■ **Task to complete**
Set down all the entries again, word for word.

Source data

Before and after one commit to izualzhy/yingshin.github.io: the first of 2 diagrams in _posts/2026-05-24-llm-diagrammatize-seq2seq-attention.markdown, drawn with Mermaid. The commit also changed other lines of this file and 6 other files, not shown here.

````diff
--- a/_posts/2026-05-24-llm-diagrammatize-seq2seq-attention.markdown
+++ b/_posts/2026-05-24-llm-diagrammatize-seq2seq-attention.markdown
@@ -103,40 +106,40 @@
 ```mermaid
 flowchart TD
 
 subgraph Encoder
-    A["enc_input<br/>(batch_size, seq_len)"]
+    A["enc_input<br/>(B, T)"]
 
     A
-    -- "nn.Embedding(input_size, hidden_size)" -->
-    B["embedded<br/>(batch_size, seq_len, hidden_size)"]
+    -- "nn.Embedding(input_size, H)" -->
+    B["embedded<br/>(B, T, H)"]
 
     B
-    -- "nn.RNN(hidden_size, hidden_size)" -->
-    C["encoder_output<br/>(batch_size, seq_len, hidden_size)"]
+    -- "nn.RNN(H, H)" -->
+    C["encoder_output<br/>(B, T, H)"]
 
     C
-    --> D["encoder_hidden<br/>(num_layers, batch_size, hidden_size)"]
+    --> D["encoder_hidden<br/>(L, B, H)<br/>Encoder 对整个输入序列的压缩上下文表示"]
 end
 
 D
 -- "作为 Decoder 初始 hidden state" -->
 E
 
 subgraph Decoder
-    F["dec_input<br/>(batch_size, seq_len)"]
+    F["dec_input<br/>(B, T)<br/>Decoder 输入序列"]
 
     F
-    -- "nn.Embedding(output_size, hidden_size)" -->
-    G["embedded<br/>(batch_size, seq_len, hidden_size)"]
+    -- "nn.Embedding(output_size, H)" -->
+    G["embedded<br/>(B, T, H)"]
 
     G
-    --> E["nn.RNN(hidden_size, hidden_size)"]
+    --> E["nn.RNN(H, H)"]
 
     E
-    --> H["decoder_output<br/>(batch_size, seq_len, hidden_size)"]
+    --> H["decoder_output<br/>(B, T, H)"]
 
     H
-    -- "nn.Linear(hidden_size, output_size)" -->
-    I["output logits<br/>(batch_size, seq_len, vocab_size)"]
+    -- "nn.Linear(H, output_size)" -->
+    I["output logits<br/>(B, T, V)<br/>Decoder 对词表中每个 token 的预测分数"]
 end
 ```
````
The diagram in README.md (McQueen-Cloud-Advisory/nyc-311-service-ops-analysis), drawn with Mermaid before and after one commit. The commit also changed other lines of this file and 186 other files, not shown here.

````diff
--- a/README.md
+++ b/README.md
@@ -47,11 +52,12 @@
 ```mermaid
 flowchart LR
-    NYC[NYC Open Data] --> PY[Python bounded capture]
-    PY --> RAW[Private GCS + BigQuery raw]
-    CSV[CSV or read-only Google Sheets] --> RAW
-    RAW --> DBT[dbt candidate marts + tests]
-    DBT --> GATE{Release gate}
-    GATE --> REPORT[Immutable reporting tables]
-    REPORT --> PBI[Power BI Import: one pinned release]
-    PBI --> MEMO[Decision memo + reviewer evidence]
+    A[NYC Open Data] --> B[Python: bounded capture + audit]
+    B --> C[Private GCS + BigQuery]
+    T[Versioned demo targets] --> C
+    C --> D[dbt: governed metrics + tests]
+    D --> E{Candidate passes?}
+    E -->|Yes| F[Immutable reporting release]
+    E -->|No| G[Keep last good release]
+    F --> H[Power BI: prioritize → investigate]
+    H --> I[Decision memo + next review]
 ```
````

■ **Your solution**
Before and after one commit to izualzhy/yingshin.github.io: the first of 2 diagrams in _posts/2026-05-24-llm-diagrammatize-seq2seq-attention.markdown, drawn with Mermaid. The commit also changed other lines of this file and 6 other files, not shown here.

````diff
--- a/_posts/2026-05-24-llm-diagrammatize-seq2seq-attention.markdown
+++ b/_posts/2026-05-24-llm-diagrammatize-seq2seq-attention.markdown
@@ -103,40 +106,40 @@
 ```mermaid
 flowchart TD
 
 subgraph Encoder
-    A["enc_input<br/>(batch_size, seq_len)"]
+    A["enc_input<br/>(B, T)"]
 
     A
-    -- "nn.Embedding(input_size, hidden_size)" -->
-    B["embedded<br/>(batch_size, seq_len, hidden_size)"]
+    -- "nn.Embedding(input_size, H)" -->
+    B["embedded<br/>(B, T, H)"]
 
     B
-    -- "nn.RNN(hidden_size, hidden_size)" -->
-    C["encoder_output<br/>(batch_size, seq_len, hidden_size)"]
+    -- "nn.RNN(H, H)" -->
+    C["encoder_output<br/>(B, T, H)"]
 
     C
-    --> D["encoder_hidden<br/>(num_layers, batch_size, hidden_size)"]
+    --> D["encoder_hidden<br/>(L, B, H)<br/>Encoder 对整个输入序列的压缩上下文表示"]
 end
 
 D
 -- "作为 Decoder 初始 hidden state" -->
 E
 
 subgraph Decoder
-    F["dec_input<br/>(batch_size, seq_len)"]
+    F["dec_input<br/>(B, T)<br/>Decoder 输入序列"]
 
     F
-    -- "nn.Embedding(output_size, hidden_size)" -->
-    G["embedded<br/>(batch_size, seq_len, hidden_size)"]
+    -- "nn.Embedding(output_size, H)" -->
+    G["embedded<br/>(B, T, H)"]
 
     G
-    --> E["nn.RNN(hidden_size, hidden_size)"]
+    --> E["nn.RNN(H, H)"]
 
     E
-    --> H["decoder_output<br/>(batch_size, seq_len, hidden_size)"]
+    --> H["decoder_output<br/>(B, T, H)"]
 
     H
-    -- "nn.Linear(hidden_size, output_size)" -->
-    I["output logits<br/>(batch_size, seq_len, vocab_size)"]
+    -- "nn.Linear(H, output_size)" -->
+    I["output logits<br/>(B, T, V)<br/>Decoder 对词表中每个 token 的预测分数"]
 end
 ```
````
The diagram in README.md (McQueen-Cloud-Advisory/nyc-311-service-ops-analysis), drawn with Mermaid before and after one commit. The commit also changed other lines of this file and 186 other files, not shown here.

````diff
--- a/README.md
+++ b/README.md
@@ -47,11 +52,12 @@
 ```mermaid
 flowchart LR
-    NYC[NYC Open Data] --> PY[Python bounded capture]
-    PY --> RAW[Private GCS + BigQuery raw]
-    CSV[CSV or read-only Google Sheets] --> RAW
-    RAW --> DBT[dbt candidate marts + tests]
-    DBT --> GATE{Release gate}
-    GATE --> REPORT[Immutable reporting tables]
-    REPORT --> PBI[Power BI Import: one pinned release]
-    PBI --> MEMO[Decision memo + reviewer evidence]
+    A[NYC Open Data] --> B[Python: bounded capture + audit]
+    B --> C[Private GCS + BigQuery]
+    T[Versioned demo targets] --> C
+    C --> D[dbt: governed metrics + tests]
+    D --> E{Candidate passes?}
+    E -->|Yes| F[Immutable reporting release]
+    E -->|No| G[Keep last good release]
+    F --> H[Power BI: prioritize → investigate]
+    H --> I[Decision memo + next review]
 ```
````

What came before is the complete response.